Disposable microfluidic devices for biological applications

Luc Bousse, Director of Microfluidics, InSilixa Inc

There is a long tradition of seeking synergy between microfabrication technology, most notably silicon device technology, and biology and medicine. As early as the 1970’s, silicon-based ion-sensitive field effect transistors were being studied mainly for biological applications such as blood gas analysis. Today, this device has achieved success as the sensing component of the Ion Torrent NGS system. The recent focus has been on microfluidics consisting of microchannels fabricated in insulating substrates such as glass and polymers. The key appeal is the ability of microfluidic devices to contain a complete analytical system. However, the successful commercialization of microfluidic technology depends on the ability to fabricate cost-effective disposable devices, since reuse is impossible in almost all applications. Combining very high precision and reproducibility with low cost naturally leads to injection molding fabrication technology.

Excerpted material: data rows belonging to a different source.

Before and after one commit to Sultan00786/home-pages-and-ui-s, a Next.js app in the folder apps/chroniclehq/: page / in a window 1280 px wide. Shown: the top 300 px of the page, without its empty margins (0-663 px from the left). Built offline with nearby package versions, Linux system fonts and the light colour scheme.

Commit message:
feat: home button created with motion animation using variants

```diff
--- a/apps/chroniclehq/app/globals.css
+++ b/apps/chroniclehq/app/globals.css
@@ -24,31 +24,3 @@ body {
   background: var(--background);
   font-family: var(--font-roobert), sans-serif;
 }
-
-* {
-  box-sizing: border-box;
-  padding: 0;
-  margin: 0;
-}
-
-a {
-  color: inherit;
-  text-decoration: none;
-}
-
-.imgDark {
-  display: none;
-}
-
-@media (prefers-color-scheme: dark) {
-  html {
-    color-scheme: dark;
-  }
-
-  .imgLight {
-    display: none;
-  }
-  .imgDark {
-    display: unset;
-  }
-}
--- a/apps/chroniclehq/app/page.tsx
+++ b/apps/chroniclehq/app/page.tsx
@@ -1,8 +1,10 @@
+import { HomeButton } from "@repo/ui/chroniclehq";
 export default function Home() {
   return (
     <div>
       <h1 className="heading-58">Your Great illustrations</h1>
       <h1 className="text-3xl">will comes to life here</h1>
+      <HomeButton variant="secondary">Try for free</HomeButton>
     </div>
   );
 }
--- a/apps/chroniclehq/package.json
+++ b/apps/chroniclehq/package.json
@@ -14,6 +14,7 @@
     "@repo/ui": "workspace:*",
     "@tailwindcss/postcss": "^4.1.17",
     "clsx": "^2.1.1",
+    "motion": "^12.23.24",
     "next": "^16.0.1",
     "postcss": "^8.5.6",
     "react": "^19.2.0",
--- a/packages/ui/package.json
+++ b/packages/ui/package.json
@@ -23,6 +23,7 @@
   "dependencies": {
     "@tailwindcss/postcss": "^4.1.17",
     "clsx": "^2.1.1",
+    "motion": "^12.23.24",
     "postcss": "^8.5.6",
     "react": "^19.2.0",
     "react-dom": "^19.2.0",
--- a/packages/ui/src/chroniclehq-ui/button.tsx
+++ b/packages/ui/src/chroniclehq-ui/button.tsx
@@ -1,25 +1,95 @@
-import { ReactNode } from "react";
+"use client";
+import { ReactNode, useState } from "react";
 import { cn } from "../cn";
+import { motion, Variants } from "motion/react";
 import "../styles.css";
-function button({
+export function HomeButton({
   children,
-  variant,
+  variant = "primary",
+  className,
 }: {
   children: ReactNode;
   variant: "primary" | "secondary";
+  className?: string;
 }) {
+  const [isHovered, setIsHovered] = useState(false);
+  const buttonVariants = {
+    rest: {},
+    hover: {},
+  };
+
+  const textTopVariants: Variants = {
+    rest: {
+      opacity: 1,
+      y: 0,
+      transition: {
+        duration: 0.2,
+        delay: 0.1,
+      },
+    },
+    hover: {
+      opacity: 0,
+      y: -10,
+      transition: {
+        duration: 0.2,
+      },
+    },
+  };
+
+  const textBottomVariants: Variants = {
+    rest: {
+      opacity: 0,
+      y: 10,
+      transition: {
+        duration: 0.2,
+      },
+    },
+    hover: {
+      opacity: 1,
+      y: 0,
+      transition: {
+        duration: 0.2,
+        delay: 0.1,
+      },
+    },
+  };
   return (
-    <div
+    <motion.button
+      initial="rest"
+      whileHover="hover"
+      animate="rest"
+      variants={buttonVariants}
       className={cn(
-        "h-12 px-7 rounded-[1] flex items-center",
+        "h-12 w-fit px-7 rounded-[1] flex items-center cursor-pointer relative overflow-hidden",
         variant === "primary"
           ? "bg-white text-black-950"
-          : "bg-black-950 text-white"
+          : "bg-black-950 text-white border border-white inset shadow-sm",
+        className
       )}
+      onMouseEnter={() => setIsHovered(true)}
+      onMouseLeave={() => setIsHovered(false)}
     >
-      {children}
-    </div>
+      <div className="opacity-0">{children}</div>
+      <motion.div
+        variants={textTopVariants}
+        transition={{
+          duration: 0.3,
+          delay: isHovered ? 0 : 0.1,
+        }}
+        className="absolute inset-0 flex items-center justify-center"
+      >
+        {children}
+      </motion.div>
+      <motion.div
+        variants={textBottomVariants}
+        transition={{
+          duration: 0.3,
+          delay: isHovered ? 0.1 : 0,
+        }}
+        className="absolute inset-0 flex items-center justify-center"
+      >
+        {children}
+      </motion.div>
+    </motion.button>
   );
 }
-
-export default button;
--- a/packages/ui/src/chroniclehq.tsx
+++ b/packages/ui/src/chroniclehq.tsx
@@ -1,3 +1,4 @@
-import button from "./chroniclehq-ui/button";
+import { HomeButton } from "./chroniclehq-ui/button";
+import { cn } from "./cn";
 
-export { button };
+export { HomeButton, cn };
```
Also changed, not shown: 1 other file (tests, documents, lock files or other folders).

An example is BioRad’s digital PCR system that uses a precision molded microfluidic disposable to partition a sample into a large number of stabilized droplets of precisely equal volume, which are then thermally cycled and individually detected. Yet for many applications such as medical diagnostics, the high cost of these microfluidic systems remains an obstacle. InSilixa is addressing that challenge by developing a CMOS Biochip technology to bring MDx to the masses through the marriage of VLSI manufacturing technologies with biotechnology methods. A 2-D biosensor array of individual biosensing elements (“pixels”) consists of miniaturized CMOS-integrated sensors interfaced with capturing molecules (probes) that can interact with bio-molecules of interest. This device thus combines silicon VLSI technology with microfluidics.

Add to Calendar ▼2014-11-20 00:00:002014-11-21 00:00:00Europe/LondonTrack